Data extract Block Start

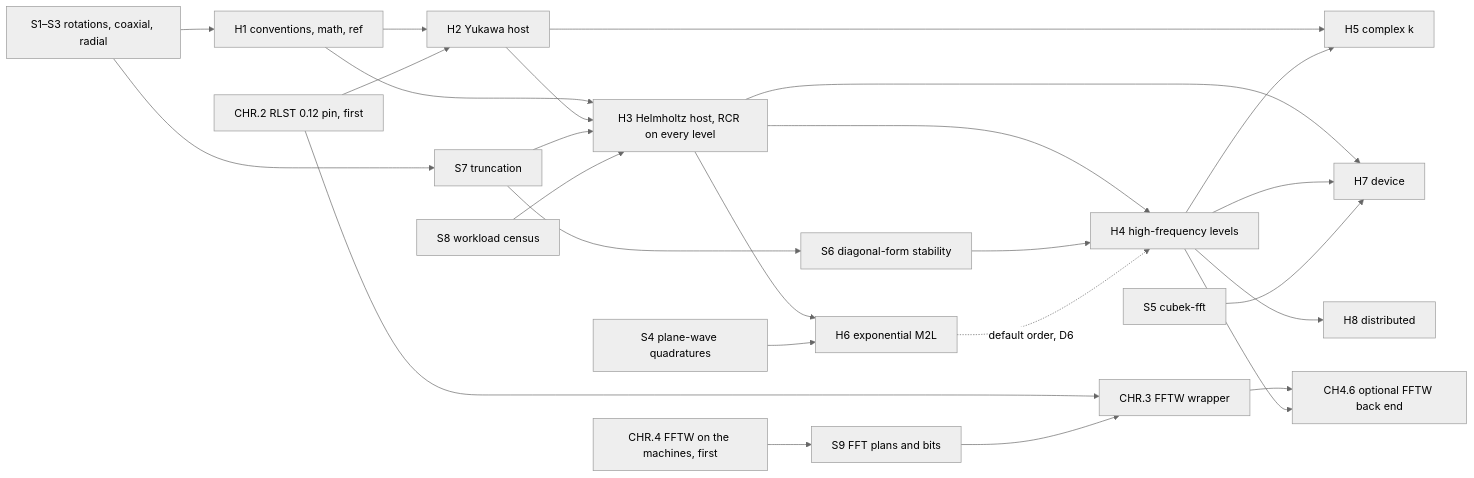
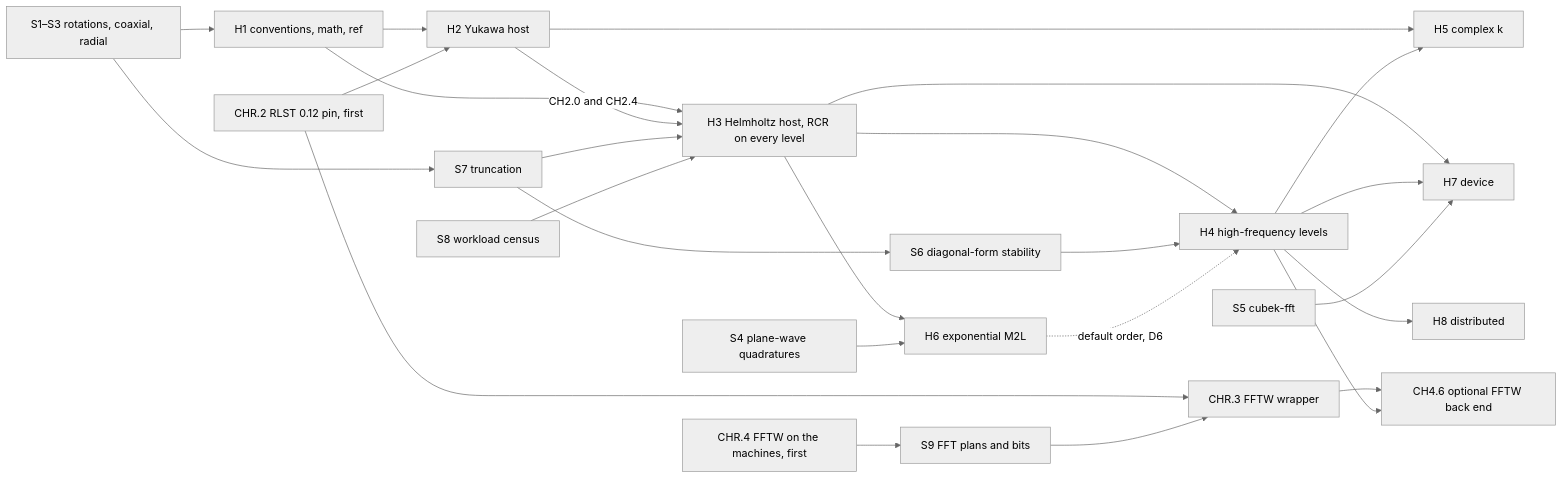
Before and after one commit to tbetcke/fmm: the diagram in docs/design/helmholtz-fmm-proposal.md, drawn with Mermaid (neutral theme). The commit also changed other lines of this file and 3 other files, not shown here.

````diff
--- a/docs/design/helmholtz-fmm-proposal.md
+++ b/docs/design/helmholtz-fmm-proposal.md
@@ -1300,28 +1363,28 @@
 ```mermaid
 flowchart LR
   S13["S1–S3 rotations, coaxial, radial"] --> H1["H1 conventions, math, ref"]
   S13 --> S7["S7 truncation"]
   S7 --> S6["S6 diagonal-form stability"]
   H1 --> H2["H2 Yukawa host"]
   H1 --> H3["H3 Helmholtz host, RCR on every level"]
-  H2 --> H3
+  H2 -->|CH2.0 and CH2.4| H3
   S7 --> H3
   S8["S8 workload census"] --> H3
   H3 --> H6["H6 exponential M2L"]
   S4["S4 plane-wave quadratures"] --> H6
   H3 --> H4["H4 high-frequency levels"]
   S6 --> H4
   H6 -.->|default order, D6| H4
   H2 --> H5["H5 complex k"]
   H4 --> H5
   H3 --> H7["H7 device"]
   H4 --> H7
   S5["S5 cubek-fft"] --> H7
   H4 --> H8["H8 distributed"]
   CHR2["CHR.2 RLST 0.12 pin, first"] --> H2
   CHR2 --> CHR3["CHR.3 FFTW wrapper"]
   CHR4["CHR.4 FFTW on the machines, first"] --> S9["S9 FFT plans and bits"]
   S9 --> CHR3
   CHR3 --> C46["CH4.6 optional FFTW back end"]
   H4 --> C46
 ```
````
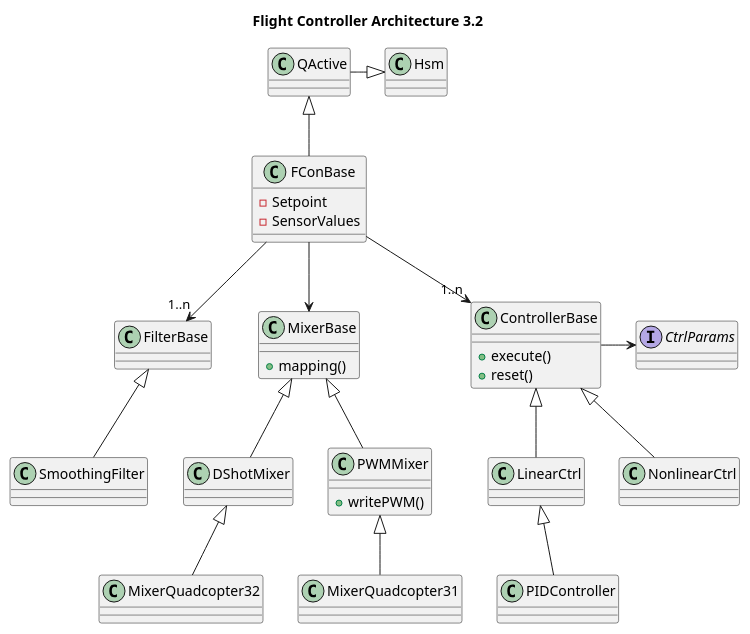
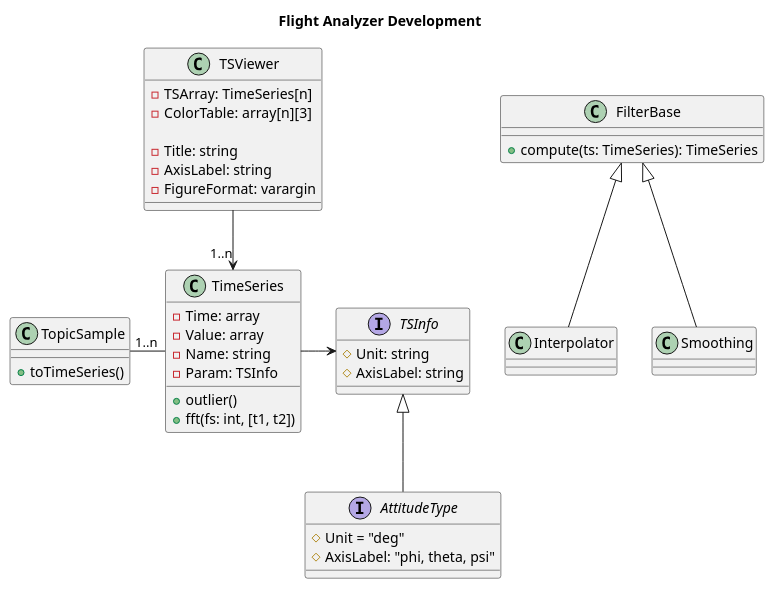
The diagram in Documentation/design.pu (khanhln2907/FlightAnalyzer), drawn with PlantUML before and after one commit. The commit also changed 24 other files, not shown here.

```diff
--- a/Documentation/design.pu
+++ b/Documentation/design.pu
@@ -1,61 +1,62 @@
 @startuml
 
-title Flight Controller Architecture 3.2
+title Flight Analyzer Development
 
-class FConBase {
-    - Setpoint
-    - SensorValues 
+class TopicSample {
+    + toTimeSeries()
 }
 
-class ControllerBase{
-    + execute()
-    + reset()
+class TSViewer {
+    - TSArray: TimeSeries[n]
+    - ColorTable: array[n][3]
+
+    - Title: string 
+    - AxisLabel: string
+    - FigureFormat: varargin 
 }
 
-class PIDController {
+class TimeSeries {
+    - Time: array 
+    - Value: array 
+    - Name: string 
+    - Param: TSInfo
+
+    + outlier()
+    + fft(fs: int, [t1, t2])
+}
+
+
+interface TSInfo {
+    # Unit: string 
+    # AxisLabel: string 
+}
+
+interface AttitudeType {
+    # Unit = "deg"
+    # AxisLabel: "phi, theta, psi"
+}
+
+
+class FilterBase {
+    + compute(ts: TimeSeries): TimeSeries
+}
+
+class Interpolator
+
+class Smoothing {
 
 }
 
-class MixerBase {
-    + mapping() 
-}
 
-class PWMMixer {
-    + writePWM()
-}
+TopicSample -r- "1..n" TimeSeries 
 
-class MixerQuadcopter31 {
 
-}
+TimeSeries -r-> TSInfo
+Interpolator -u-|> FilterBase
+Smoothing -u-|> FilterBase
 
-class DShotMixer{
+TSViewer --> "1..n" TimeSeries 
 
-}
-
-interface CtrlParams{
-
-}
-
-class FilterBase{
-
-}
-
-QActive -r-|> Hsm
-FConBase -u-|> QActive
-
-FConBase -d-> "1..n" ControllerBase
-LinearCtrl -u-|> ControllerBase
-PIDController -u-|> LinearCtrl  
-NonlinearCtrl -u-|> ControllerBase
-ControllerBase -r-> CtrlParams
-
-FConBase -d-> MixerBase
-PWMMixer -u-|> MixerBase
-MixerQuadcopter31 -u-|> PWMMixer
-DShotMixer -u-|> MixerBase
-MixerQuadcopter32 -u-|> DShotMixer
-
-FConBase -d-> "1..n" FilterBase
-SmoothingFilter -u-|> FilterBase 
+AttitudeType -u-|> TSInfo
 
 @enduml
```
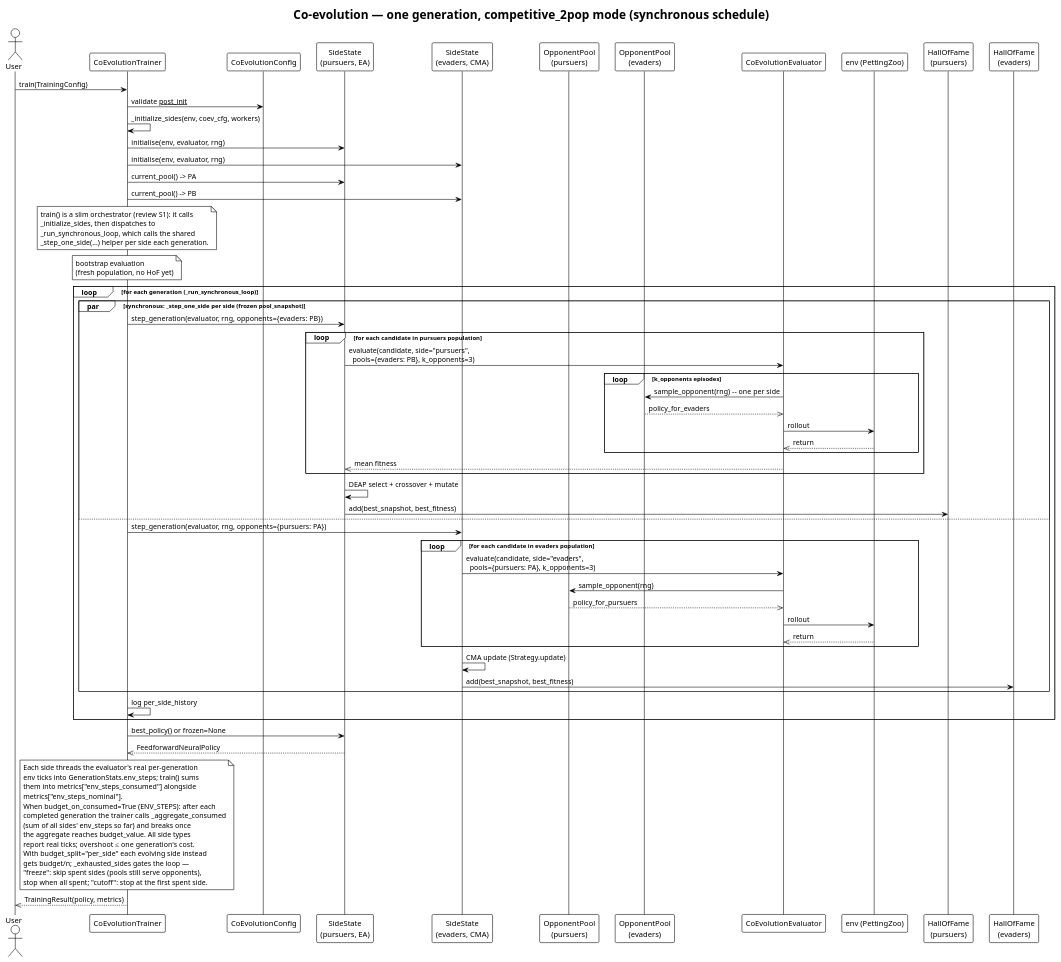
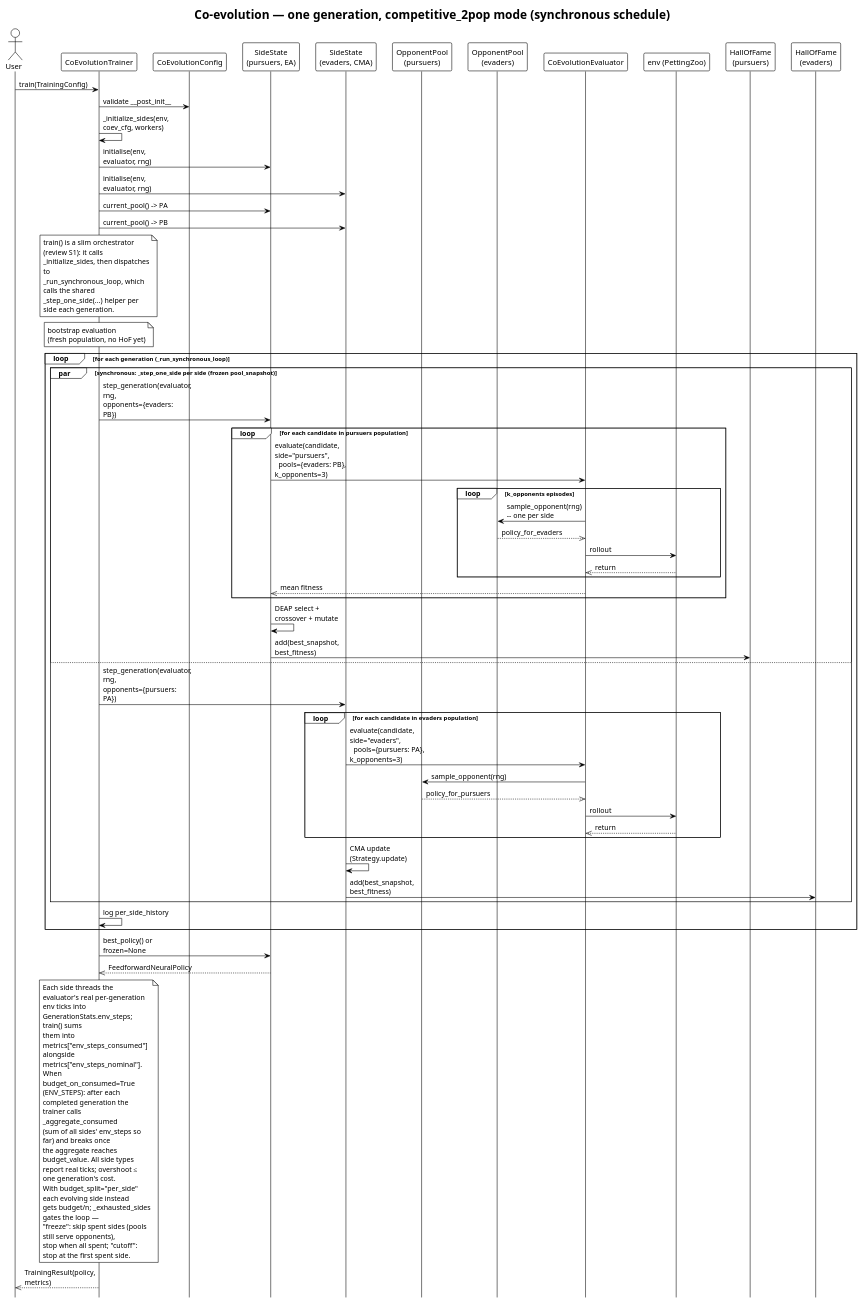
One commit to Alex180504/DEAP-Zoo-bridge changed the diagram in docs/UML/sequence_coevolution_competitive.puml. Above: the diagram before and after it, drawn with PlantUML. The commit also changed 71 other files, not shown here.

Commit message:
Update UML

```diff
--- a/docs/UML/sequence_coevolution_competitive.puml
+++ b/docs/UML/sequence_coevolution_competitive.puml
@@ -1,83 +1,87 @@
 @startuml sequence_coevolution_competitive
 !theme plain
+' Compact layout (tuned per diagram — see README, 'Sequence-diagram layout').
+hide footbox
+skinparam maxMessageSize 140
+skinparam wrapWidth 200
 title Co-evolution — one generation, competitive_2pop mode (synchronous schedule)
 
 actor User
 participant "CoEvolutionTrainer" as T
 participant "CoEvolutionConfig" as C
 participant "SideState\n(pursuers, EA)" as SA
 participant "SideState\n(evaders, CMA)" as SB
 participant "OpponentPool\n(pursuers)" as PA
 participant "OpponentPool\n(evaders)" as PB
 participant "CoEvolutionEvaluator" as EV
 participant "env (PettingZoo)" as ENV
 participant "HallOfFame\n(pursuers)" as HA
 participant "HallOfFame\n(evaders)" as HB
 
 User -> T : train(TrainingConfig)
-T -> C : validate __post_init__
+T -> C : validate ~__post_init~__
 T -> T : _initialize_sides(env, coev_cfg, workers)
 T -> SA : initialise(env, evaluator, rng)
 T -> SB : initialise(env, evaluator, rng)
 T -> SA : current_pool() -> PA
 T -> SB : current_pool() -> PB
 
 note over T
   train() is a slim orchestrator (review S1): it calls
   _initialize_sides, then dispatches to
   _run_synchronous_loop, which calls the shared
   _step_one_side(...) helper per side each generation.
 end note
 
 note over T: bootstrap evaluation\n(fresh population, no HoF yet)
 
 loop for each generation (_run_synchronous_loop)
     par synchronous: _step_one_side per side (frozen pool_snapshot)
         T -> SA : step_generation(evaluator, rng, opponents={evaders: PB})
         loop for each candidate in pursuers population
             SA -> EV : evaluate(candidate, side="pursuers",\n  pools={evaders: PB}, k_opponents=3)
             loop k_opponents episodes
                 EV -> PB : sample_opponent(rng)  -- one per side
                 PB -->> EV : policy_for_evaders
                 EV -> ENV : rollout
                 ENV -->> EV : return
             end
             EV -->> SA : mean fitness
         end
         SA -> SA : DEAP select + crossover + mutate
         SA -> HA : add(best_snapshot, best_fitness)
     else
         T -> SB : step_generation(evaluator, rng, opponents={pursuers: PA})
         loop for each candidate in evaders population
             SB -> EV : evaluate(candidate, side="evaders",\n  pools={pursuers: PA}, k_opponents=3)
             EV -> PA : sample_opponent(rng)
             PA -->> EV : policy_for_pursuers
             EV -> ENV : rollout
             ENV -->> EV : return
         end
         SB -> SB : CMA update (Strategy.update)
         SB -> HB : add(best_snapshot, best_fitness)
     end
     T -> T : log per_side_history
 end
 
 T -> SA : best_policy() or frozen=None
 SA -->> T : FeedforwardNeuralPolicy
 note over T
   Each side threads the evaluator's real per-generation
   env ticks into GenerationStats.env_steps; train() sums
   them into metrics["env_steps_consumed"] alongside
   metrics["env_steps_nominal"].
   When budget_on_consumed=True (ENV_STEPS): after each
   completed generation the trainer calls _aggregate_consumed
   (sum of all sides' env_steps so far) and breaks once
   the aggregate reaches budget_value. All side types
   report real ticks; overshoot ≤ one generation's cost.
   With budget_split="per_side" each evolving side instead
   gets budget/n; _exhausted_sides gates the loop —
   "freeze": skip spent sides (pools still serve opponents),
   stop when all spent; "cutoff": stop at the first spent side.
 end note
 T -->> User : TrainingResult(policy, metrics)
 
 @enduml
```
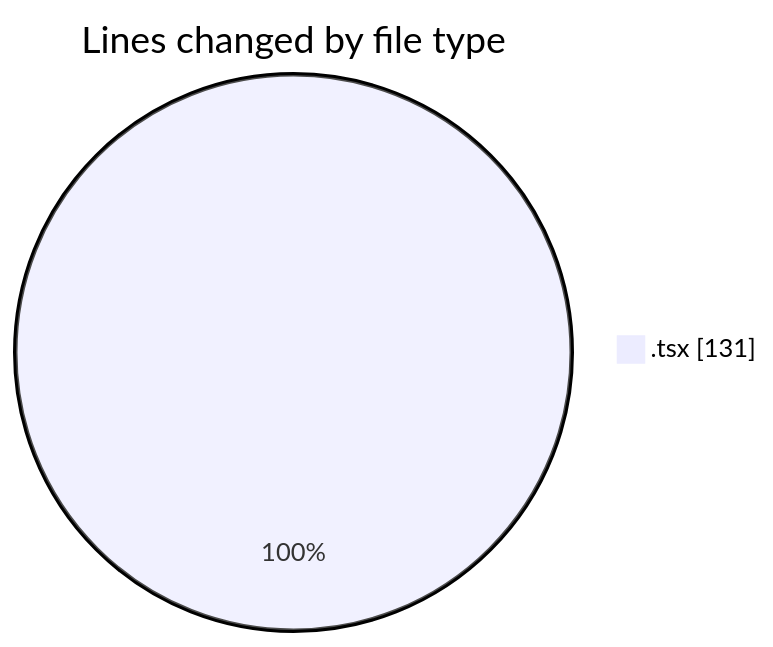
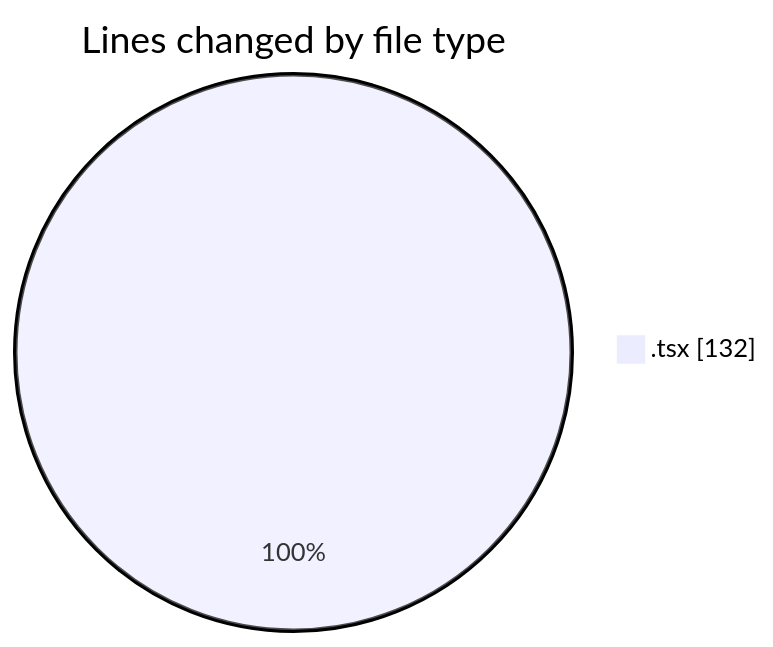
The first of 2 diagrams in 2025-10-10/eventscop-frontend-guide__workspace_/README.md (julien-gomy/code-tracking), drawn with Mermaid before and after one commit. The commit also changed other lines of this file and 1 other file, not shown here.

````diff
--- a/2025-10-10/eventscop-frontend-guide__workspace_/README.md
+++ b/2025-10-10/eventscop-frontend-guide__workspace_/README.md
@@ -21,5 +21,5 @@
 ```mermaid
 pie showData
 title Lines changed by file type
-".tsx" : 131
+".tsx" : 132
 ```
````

Data extract Block End

## Work request
Scan the material above. Copy each line that holds the word "MixerBase".

## Result for this task
-class MixerBase {
-FConBase -d-> MixerBase
-PWMMixer -u-|> MixerBase
-DShotMixer -u-|> MixerBase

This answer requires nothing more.